◆ **TASK REQUIREMENTS**
Your answer is a number only: how many lines in the data below contain "dtype"?

*** SUPPLIED DATA

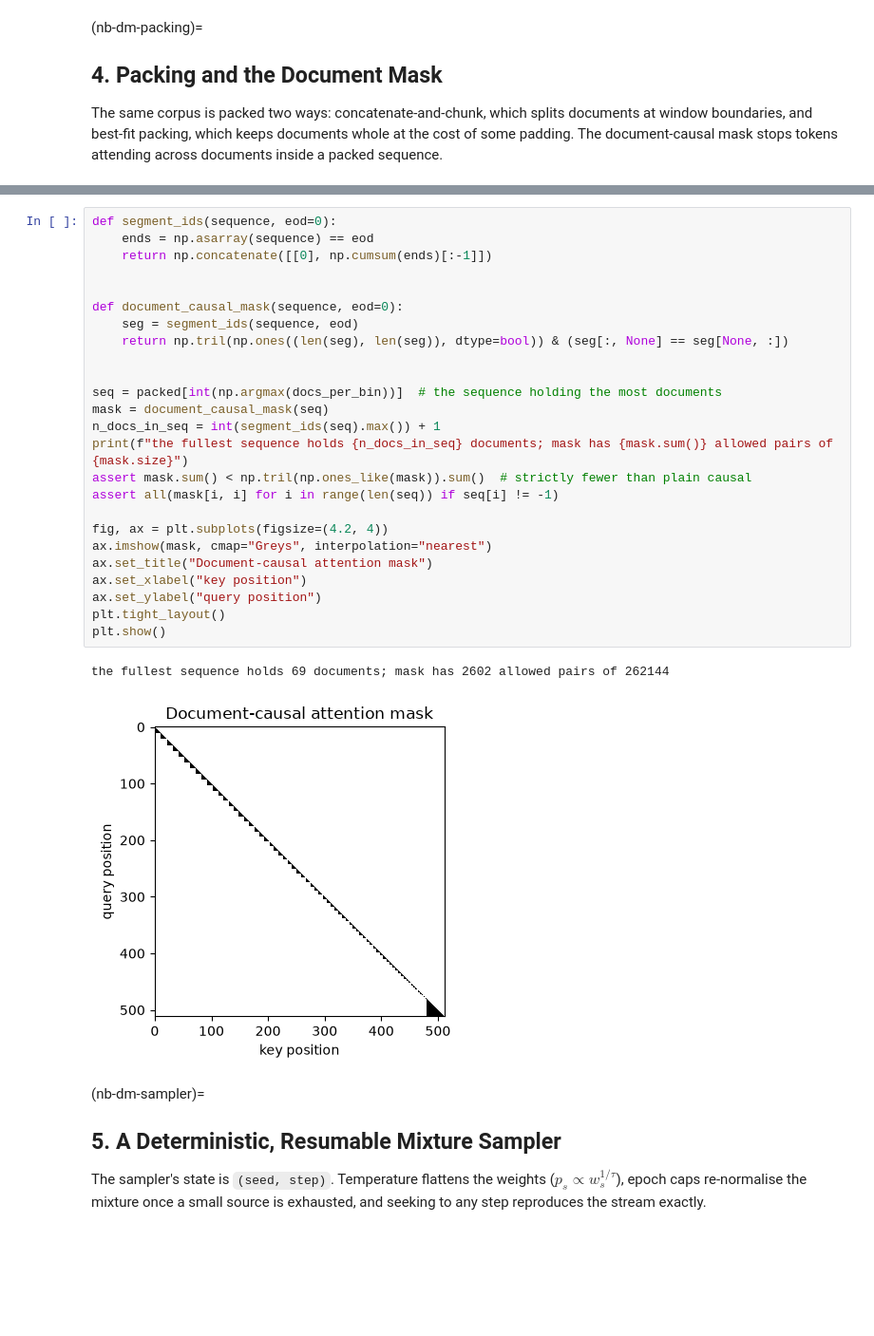
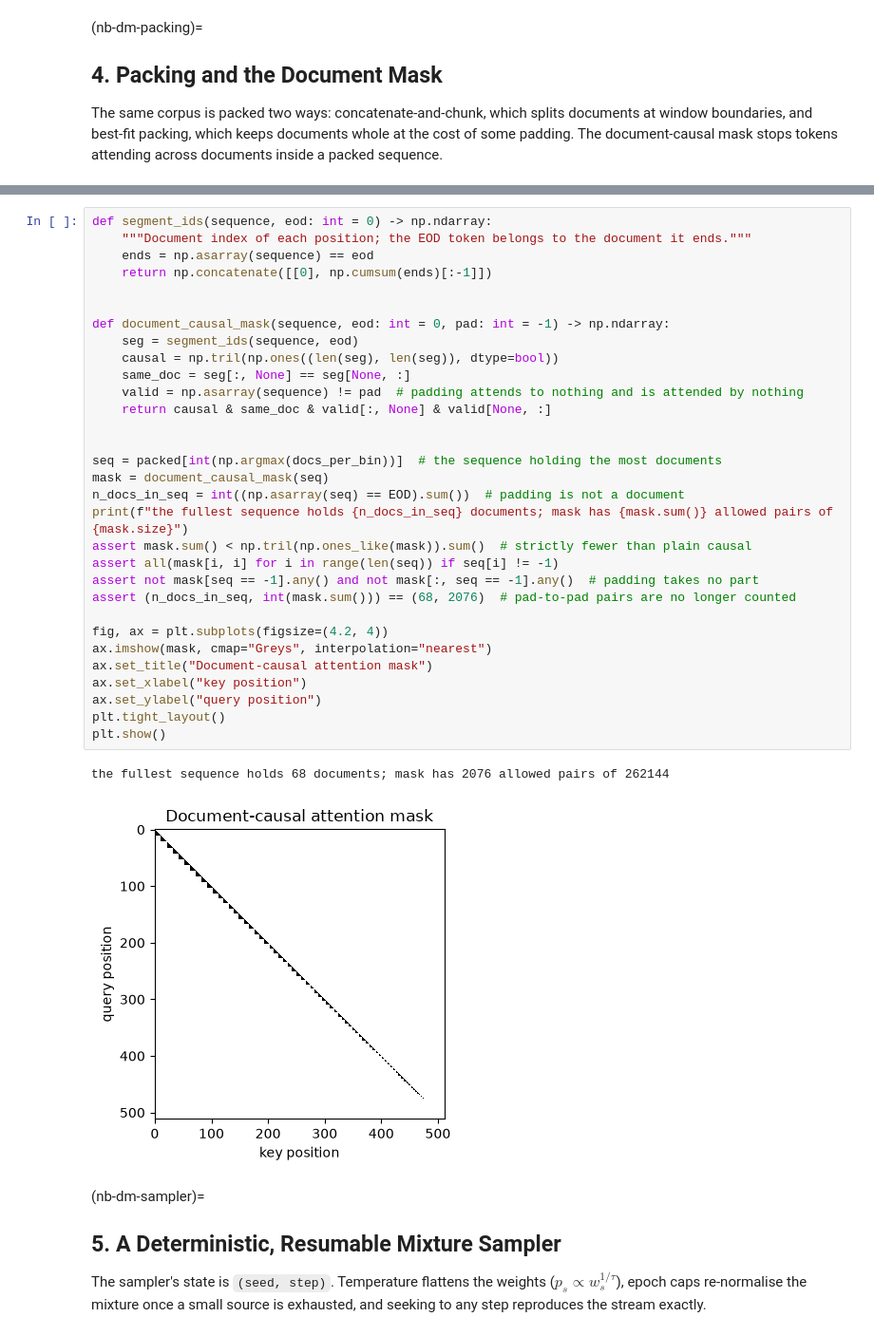
Before and after one commit to Beaker12/llmatlas, a Jupyter notebook: chapters/05-dataset-management/examples/dataset_management_demo.ipynb, the cells around one changed output, grey strips where cells are left out. Shown at 95% size. Saved outputs shown, nothing was run; the diff lists cells and outputs as text; blank space fills up the shorter version.

```diff
--- a/chapters/05-dataset-management/examples/dataset_management_demo.ipynb
+++ b/chapters/05-dataset-management/examples/dataset_management_demo.ipynb
@@ -287,31 +334,37 @@ packing:  177 sequences, 0.1% padding, 0.7% of documents split into pieces
 # %%
-def segment_ids(sequence, eod=0):
+def segment_ids(sequence, eod: int = 0) -> np.ndarray:
+    """Document index of each position; the EOD token belongs to the document it ends."""
     ends = np.asarray(sequence) == eod
     return np.concatenate([[0], np.cumsum(ends)[:-1]])
 
 
-def document_causal_mask(sequence, eod=0):
+def document_causal_mask(sequence, eod: int = 0, pad: int = -1) -> np.ndarray:
     seg = segment_ids(sequence, eod)
-    return np.tril(np.ones((len(seg), len(seg)), dtype=bool)) & (seg[:, None] == seg[None, :])
+    causal = np.tril(np.ones((len(seg), len(seg)), dtype=bool))
+    same_doc = seg[:, None] == seg[None, :]
+    valid = np.asarray(sequence) != pad  # padding attends to nothing and is attended by nothing
+    return causal & same_doc & valid[:, None] & valid[None, :]
 
 
 seq = packed[int(np.argmax(docs_per_bin))]  # the sequence holding the most documents
 mask = document_causal_mask(seq)
-n_docs_in_seq = int(segment_ids(seq).max()) + 1
+n_docs_in_seq = int((np.asarray(seq) == EOD).sum())  # padding is not a document
 print(f"the fullest sequence holds {n_docs_in_seq} documents; mask has {mask.sum()} allowed pairs of {mask.size}")
 assert mask.sum() < np.tril(np.ones_like(mask)).sum()  # strictly fewer than plain causal
 assert all(mask[i, i] for i in range(len(seq)) if seq[i] != -1)
+assert not mask[seq == -1].any() and not mask[:, seq == -1].any()  # padding takes no part
+assert (n_docs_in_seq, int(mask.sum())) == (68, 2076)  # pad-to-pad pairs are no longer counted
 
 fig, ax = plt.subplots(figsize=(4.2, 4))
 ax.imshow(mask, cmap="Greys", interpolation="nearest")
 ax.set_title("Document-causal attention mask")
 ax.set_xlabel("key position")
 ax.set_ylabel("query position")
 plt.tight_layout()
 plt.show()
 # %% [output]
-the fullest sequence holds 69 documents; mask has 2602 allowed pairs of 262144
+the fullest sequence holds 68 documents; mask has 2076 allowed pairs of 262144
-[figure, old version]
+[figure, new version]
 # %% [markdown]
 (nb-dm-sampler)=
 ## 5. A Deterministic, Resumable Mixture Sampler
```
Also changed, not shown: parts of 8 cells of this notebook, 2 other files.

******

◆ **SOLUTION TO THE EXERCISE**
2